Work request = What is needed is a copy of each line in the listing below that contains "axiosClient".

Task material =
::::

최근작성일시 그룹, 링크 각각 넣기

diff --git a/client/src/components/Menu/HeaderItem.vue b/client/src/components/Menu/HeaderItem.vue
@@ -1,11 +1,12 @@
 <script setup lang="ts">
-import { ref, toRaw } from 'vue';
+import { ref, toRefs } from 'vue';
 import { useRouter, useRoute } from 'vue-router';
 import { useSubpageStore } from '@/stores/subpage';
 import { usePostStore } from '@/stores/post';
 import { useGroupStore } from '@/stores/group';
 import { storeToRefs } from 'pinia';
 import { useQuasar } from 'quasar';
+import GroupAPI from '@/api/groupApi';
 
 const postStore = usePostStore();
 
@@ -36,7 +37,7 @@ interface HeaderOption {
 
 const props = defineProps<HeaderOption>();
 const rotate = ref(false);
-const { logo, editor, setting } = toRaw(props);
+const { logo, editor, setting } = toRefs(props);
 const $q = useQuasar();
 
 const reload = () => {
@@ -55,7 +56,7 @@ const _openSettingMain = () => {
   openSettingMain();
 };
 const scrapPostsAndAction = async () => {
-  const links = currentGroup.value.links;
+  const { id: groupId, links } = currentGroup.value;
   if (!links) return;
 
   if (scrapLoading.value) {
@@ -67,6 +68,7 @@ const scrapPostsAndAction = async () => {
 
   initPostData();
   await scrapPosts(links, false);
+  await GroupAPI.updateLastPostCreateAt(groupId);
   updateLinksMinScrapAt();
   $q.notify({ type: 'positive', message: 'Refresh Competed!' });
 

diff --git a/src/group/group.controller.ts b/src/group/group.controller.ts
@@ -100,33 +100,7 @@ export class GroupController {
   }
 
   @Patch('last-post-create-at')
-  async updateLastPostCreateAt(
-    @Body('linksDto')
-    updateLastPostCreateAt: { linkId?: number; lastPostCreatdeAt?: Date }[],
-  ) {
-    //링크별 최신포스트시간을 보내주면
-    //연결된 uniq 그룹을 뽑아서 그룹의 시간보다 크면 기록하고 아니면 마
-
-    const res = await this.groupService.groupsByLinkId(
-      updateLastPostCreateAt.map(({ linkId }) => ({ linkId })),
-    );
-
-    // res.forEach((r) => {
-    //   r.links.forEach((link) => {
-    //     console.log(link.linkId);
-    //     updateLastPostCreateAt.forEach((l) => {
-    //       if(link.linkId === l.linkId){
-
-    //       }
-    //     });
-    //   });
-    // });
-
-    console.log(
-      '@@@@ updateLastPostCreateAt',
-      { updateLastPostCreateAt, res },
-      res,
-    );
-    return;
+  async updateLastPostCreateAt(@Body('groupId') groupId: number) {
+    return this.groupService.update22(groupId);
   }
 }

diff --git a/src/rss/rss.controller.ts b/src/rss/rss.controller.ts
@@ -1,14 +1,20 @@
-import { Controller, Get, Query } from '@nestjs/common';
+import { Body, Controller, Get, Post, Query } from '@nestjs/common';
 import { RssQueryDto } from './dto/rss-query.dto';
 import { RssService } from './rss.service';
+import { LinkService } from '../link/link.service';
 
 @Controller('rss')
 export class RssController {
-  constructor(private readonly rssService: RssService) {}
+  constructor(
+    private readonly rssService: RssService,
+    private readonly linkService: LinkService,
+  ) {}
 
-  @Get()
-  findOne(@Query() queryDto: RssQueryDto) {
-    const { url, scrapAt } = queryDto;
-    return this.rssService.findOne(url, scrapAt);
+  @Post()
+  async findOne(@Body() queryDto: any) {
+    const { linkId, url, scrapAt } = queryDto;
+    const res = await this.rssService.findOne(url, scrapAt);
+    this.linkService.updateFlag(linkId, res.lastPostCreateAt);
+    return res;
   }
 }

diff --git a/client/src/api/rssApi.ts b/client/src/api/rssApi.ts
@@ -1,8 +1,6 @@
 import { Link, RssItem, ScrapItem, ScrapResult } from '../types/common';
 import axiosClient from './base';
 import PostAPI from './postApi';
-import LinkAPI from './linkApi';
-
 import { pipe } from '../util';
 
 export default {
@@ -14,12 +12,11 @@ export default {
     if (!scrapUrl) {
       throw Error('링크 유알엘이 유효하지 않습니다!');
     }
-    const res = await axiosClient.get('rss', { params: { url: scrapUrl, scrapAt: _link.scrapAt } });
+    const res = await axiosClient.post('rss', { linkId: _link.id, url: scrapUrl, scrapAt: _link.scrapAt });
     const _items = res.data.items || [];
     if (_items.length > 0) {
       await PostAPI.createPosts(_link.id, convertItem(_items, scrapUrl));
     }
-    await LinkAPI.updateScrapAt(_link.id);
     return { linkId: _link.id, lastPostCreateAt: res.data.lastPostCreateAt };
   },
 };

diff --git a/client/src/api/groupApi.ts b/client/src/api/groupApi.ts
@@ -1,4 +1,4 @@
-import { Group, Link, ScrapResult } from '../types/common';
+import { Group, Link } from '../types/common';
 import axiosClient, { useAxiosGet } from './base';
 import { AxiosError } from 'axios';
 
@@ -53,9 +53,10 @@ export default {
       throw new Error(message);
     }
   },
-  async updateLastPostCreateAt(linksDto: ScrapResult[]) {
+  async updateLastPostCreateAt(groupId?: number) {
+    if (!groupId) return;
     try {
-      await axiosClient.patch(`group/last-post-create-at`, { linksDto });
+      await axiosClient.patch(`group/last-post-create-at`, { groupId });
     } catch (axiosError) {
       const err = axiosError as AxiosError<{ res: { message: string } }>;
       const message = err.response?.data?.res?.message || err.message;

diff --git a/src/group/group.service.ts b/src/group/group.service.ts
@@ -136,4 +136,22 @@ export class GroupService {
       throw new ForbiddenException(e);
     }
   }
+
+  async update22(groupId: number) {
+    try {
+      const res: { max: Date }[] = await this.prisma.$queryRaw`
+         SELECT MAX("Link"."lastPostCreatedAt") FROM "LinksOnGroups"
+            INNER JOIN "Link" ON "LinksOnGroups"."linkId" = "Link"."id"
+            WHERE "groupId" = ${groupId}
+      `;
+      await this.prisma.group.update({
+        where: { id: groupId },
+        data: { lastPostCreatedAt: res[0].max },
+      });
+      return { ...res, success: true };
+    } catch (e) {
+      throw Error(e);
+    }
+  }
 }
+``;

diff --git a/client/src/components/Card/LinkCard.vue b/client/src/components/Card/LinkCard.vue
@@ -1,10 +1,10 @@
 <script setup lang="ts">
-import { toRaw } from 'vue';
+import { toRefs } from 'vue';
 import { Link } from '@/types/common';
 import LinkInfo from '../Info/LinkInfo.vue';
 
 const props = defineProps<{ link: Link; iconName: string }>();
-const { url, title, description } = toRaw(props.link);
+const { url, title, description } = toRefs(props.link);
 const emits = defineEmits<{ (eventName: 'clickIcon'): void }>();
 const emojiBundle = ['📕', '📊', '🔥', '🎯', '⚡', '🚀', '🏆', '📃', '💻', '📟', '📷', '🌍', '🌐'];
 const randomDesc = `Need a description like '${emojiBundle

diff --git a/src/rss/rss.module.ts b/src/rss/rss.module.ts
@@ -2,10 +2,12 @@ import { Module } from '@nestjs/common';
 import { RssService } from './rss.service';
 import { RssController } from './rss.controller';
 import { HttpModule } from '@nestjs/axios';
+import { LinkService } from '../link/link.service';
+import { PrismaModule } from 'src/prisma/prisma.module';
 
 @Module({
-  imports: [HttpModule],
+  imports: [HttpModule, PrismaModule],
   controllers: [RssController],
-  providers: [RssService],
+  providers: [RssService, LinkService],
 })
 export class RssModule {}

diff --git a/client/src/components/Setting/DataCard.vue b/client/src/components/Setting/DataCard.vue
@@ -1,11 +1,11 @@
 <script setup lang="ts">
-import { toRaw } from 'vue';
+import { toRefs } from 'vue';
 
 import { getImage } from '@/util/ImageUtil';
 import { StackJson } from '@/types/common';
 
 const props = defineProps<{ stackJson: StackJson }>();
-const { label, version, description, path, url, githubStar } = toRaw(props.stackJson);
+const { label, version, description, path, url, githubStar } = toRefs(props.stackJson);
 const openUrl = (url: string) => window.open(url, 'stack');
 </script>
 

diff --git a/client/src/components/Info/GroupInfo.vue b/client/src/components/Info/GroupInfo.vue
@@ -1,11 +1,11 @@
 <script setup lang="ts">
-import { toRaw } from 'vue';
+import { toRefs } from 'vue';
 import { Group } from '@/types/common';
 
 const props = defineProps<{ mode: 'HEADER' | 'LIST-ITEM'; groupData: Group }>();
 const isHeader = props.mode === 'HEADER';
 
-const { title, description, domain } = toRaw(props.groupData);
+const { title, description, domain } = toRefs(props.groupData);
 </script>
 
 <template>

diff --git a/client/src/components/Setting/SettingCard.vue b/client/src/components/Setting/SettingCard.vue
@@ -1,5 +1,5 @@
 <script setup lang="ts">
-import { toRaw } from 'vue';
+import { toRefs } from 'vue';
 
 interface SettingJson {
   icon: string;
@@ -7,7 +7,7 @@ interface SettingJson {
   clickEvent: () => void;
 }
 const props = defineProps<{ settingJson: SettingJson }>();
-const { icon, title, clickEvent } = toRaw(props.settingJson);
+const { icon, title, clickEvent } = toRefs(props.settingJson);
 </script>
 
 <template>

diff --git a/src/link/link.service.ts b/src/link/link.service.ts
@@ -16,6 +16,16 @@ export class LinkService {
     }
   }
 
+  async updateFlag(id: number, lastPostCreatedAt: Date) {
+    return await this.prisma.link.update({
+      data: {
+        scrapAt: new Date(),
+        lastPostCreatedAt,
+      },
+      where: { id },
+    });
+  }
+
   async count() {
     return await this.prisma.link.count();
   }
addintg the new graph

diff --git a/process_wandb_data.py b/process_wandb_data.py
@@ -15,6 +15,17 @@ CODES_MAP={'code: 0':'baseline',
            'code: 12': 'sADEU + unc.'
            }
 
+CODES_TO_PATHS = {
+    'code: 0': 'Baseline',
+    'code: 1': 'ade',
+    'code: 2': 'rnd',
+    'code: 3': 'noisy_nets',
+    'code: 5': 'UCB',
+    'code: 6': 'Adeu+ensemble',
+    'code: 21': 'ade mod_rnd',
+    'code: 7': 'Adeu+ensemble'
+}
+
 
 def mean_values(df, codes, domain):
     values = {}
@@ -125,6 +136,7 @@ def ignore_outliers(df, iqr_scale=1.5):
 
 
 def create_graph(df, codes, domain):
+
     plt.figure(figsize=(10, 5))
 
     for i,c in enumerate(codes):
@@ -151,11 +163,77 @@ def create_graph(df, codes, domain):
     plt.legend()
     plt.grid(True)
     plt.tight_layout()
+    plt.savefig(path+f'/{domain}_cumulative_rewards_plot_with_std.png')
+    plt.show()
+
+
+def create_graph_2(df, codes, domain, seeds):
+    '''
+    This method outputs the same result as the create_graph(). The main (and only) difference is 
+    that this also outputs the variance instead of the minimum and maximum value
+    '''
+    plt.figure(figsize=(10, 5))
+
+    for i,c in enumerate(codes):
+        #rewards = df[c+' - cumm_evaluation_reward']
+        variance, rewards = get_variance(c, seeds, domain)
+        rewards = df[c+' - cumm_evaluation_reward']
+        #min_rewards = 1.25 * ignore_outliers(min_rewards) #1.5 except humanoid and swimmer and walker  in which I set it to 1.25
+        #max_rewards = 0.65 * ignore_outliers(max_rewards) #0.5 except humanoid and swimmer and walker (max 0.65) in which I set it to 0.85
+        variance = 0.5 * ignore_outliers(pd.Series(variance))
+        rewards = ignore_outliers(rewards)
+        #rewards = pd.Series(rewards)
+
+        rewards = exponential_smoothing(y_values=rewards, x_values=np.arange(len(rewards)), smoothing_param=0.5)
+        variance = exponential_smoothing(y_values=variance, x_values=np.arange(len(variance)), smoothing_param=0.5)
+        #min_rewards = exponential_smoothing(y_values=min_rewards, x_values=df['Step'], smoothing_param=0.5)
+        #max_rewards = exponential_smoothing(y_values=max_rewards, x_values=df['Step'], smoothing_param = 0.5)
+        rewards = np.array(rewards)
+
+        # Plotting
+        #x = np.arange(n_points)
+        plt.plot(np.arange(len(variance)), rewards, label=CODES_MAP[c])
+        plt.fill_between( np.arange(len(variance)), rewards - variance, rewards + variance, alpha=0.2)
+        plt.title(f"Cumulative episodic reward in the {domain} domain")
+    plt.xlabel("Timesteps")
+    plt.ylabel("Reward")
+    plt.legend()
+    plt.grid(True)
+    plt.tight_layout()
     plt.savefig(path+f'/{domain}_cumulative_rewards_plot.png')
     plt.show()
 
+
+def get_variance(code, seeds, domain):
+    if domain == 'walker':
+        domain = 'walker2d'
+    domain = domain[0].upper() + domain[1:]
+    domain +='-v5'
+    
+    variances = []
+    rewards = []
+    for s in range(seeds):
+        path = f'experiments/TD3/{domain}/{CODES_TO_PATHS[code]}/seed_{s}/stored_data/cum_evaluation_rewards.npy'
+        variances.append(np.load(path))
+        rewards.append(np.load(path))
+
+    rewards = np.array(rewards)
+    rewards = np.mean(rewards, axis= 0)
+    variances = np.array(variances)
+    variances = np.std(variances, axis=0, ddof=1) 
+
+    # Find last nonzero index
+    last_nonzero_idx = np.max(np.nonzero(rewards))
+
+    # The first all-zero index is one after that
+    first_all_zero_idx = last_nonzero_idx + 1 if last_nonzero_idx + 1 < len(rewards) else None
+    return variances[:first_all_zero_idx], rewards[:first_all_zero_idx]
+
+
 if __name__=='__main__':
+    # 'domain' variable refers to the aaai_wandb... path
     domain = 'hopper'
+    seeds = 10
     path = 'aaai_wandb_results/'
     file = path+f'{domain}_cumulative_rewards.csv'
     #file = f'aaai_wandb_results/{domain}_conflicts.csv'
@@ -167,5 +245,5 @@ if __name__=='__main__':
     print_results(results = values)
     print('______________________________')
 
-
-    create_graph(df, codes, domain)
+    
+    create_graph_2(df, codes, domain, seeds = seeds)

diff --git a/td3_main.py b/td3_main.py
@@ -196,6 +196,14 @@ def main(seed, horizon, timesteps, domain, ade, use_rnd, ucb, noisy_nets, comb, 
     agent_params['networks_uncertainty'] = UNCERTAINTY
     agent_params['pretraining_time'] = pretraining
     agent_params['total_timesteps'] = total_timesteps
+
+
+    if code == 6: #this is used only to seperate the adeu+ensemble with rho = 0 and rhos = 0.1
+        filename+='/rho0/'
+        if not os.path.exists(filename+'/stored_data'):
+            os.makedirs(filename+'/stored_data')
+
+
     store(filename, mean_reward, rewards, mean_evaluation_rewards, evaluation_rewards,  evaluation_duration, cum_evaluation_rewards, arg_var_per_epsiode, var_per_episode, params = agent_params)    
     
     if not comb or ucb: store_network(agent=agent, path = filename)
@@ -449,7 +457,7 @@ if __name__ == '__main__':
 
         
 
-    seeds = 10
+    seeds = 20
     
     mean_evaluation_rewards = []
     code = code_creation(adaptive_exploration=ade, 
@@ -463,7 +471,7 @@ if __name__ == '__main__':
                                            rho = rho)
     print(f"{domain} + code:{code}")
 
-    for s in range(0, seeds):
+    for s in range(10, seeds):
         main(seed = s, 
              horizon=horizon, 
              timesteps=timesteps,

::::

Solution to this task =
 import axiosClient from './base';
-    const res = await axiosClient.get('rss', { params: { url: scrapUrl, scrapAt: _link.scrapAt } });
+    const res = await axiosClient.post('rss', { linkId: _link.id, url: scrapUrl, scrapAt: _link.scrapAt });
 import axiosClient, { useAxiosGet } from './base';
-      await axiosClient.patch(`group/last-post-create-at`, { linksDto });
+      await axiosClient.patch(`group/last-post-create-at`, { groupId });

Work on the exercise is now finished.